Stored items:
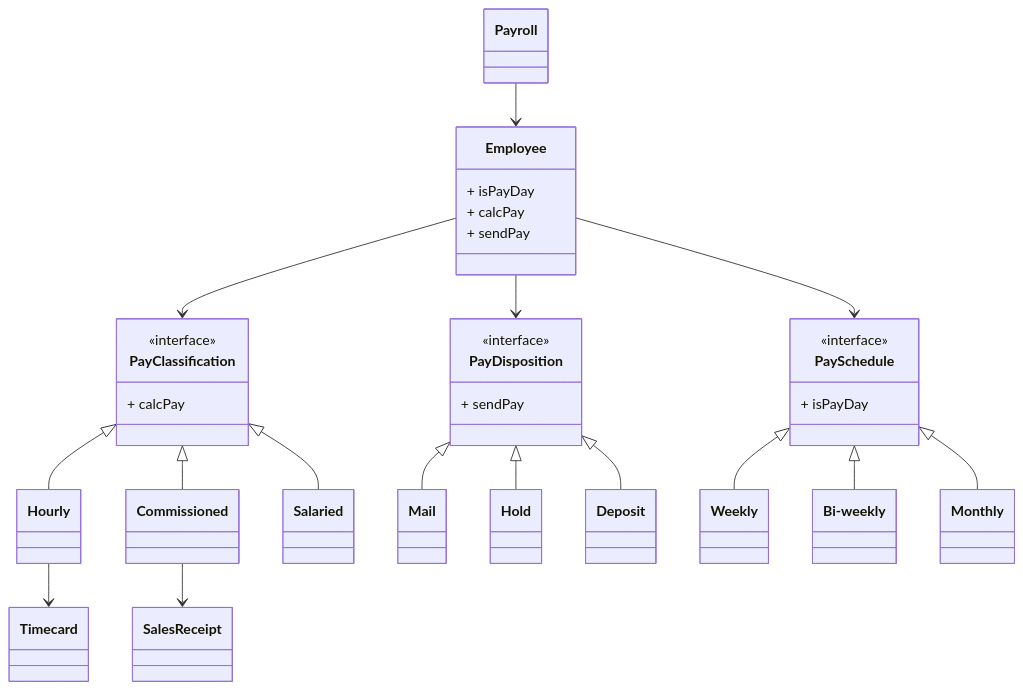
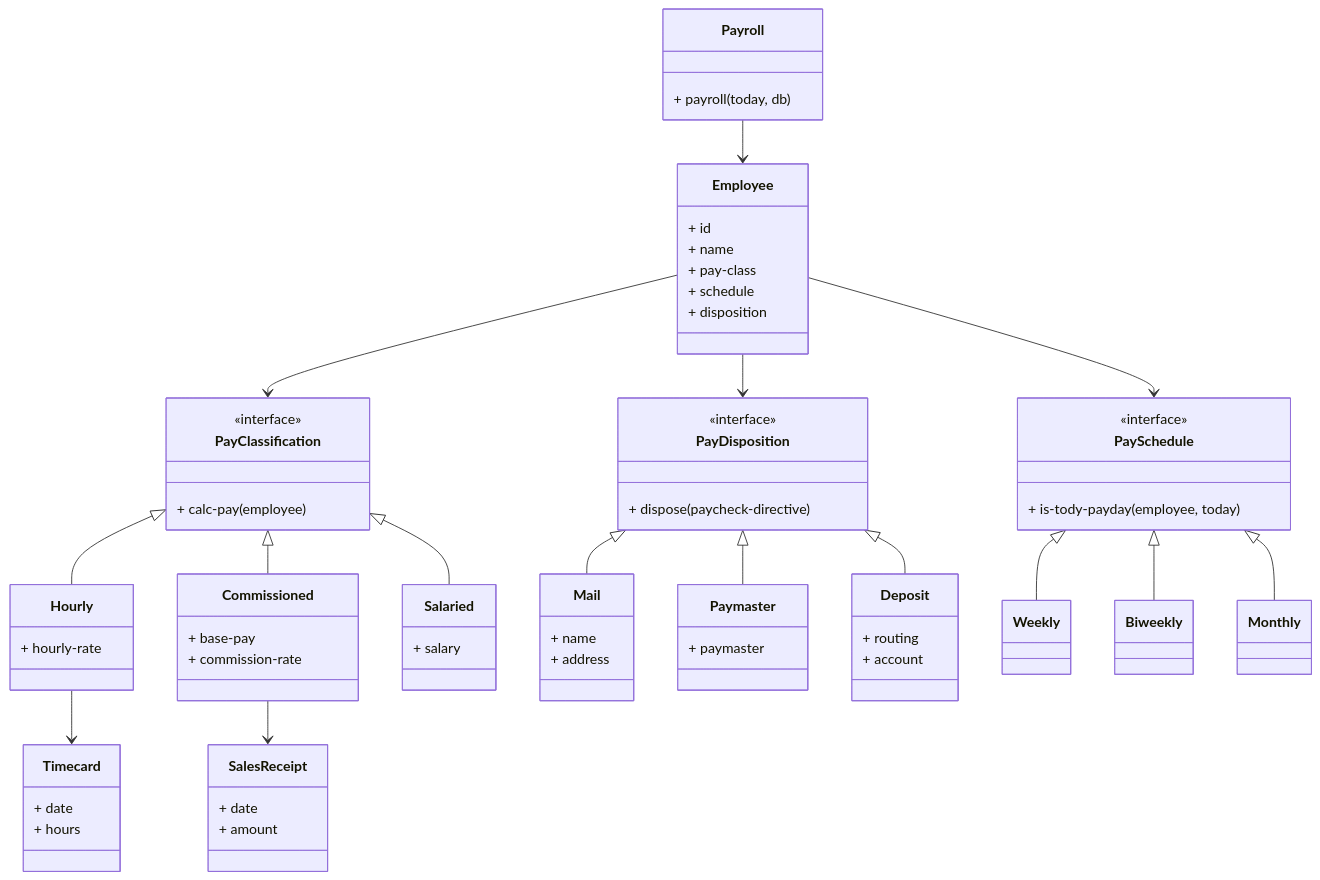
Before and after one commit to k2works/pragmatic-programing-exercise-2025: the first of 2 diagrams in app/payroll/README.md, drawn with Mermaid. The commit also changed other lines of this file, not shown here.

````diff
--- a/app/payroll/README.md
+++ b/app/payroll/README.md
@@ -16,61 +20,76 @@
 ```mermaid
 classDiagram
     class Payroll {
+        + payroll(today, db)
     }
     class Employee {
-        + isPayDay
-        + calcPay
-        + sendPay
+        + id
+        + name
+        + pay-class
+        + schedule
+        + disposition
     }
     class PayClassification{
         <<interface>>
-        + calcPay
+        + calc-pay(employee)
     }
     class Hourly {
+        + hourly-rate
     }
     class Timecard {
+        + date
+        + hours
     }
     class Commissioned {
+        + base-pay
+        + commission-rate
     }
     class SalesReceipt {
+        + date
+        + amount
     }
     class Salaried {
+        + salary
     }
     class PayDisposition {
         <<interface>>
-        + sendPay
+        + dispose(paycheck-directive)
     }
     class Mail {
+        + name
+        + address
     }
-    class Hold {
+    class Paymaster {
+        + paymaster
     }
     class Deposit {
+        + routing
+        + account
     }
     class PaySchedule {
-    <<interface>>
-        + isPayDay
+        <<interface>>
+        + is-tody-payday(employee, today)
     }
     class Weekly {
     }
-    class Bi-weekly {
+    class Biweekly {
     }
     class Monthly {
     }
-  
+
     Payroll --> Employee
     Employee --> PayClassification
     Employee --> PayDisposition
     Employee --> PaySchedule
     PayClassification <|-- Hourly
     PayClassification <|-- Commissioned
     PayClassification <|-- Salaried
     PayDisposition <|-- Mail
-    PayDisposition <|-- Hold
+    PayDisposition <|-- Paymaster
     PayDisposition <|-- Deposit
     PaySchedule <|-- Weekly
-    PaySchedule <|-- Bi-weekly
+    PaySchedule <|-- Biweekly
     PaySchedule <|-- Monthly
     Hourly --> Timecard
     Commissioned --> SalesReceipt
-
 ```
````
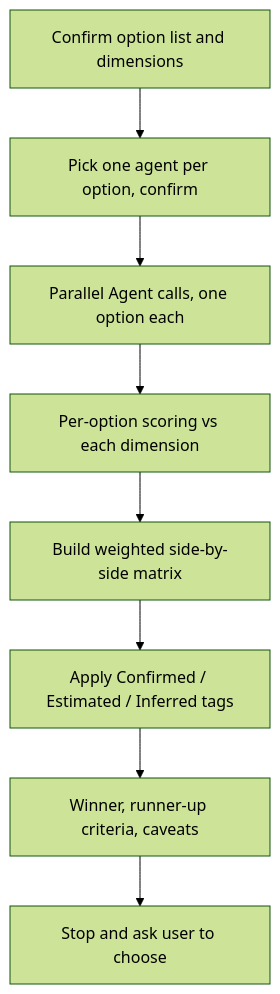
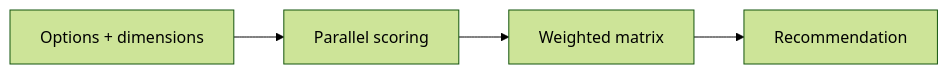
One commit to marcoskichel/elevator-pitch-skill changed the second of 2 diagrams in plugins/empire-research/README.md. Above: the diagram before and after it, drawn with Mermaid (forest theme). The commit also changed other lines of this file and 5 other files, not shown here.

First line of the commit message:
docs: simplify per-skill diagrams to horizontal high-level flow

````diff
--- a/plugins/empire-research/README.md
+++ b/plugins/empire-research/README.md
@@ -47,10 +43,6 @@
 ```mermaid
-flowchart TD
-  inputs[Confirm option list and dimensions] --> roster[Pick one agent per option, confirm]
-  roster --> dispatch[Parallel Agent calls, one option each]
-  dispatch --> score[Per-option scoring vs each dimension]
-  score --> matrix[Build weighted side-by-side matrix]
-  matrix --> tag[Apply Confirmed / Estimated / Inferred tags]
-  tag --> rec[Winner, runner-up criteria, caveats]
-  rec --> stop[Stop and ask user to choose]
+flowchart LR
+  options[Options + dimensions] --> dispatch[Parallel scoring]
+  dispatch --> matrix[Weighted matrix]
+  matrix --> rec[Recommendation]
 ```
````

...

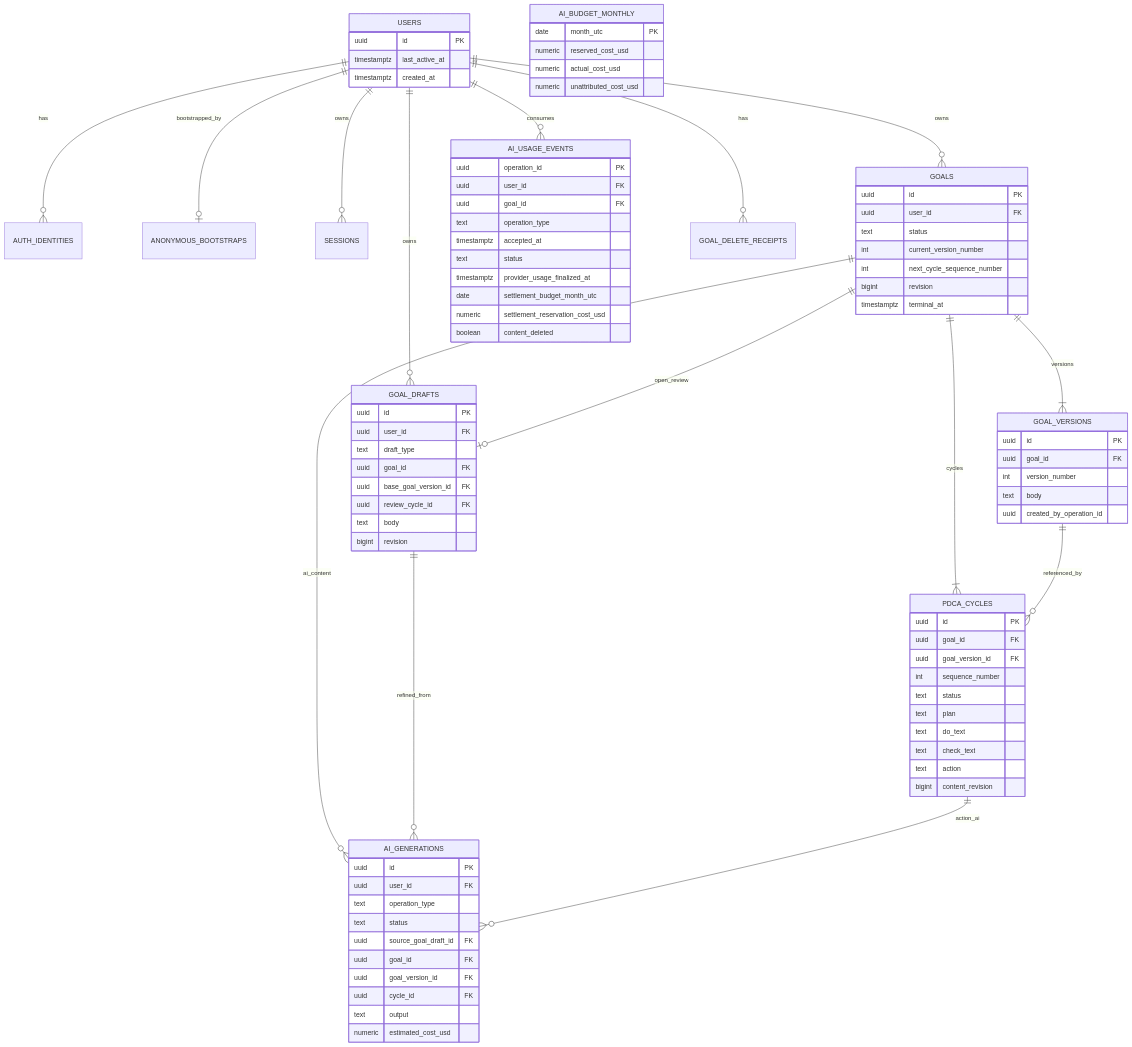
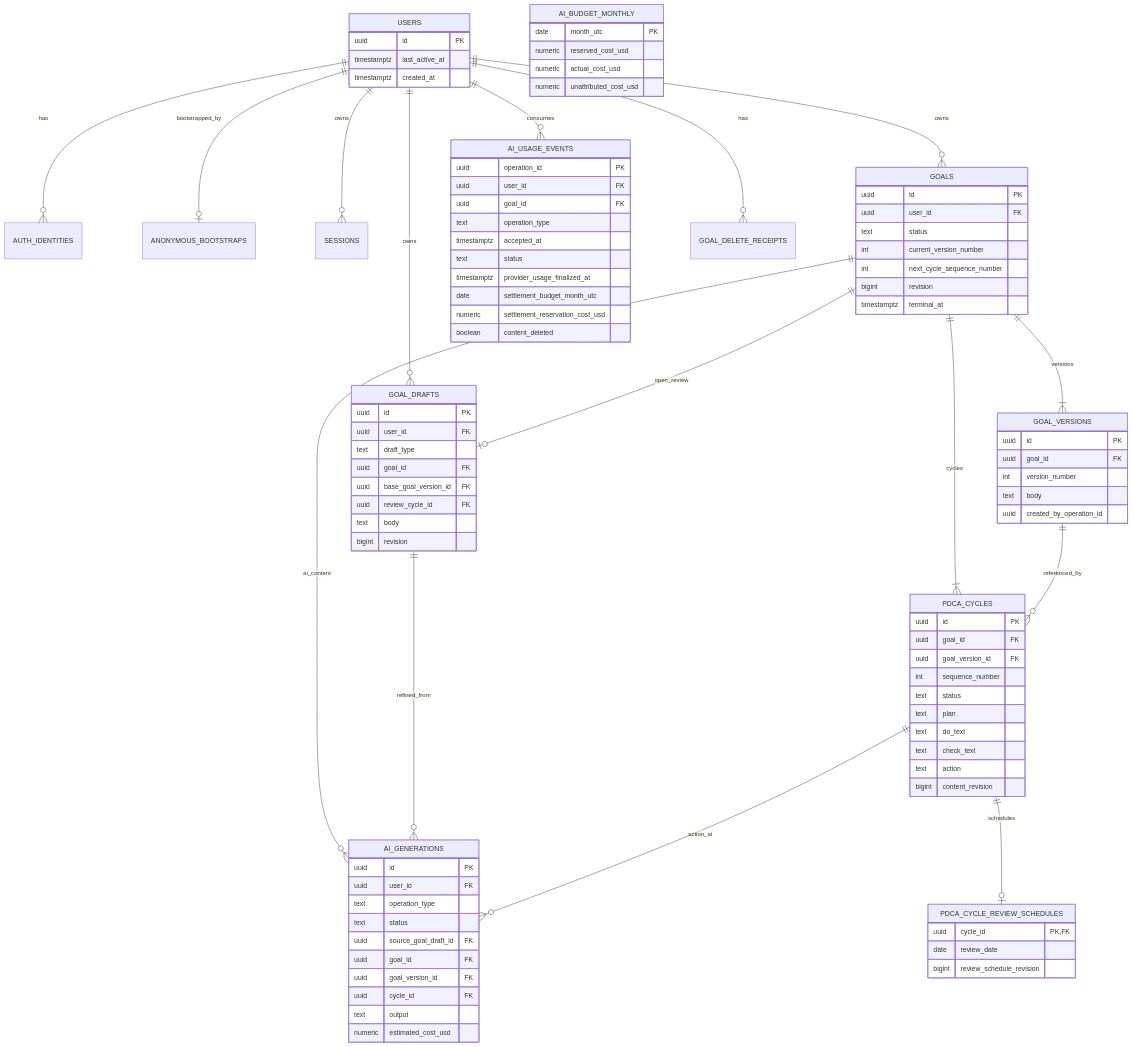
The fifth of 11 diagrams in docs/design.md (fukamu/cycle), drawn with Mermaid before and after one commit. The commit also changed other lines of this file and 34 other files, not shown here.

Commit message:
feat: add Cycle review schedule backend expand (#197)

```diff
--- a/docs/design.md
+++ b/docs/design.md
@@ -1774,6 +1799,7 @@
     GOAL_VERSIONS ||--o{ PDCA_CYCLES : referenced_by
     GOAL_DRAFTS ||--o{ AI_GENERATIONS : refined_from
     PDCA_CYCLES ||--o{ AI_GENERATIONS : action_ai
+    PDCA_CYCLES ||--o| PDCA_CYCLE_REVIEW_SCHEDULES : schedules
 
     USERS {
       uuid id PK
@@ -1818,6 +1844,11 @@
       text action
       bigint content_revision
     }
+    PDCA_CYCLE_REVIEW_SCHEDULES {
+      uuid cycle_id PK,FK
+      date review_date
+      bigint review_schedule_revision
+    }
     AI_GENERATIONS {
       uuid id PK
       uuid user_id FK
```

- [Task directions]
Taking the records as a whole, report how many of their lines include the word "interface". Nothing but the number is wanted.

- [Reply]
4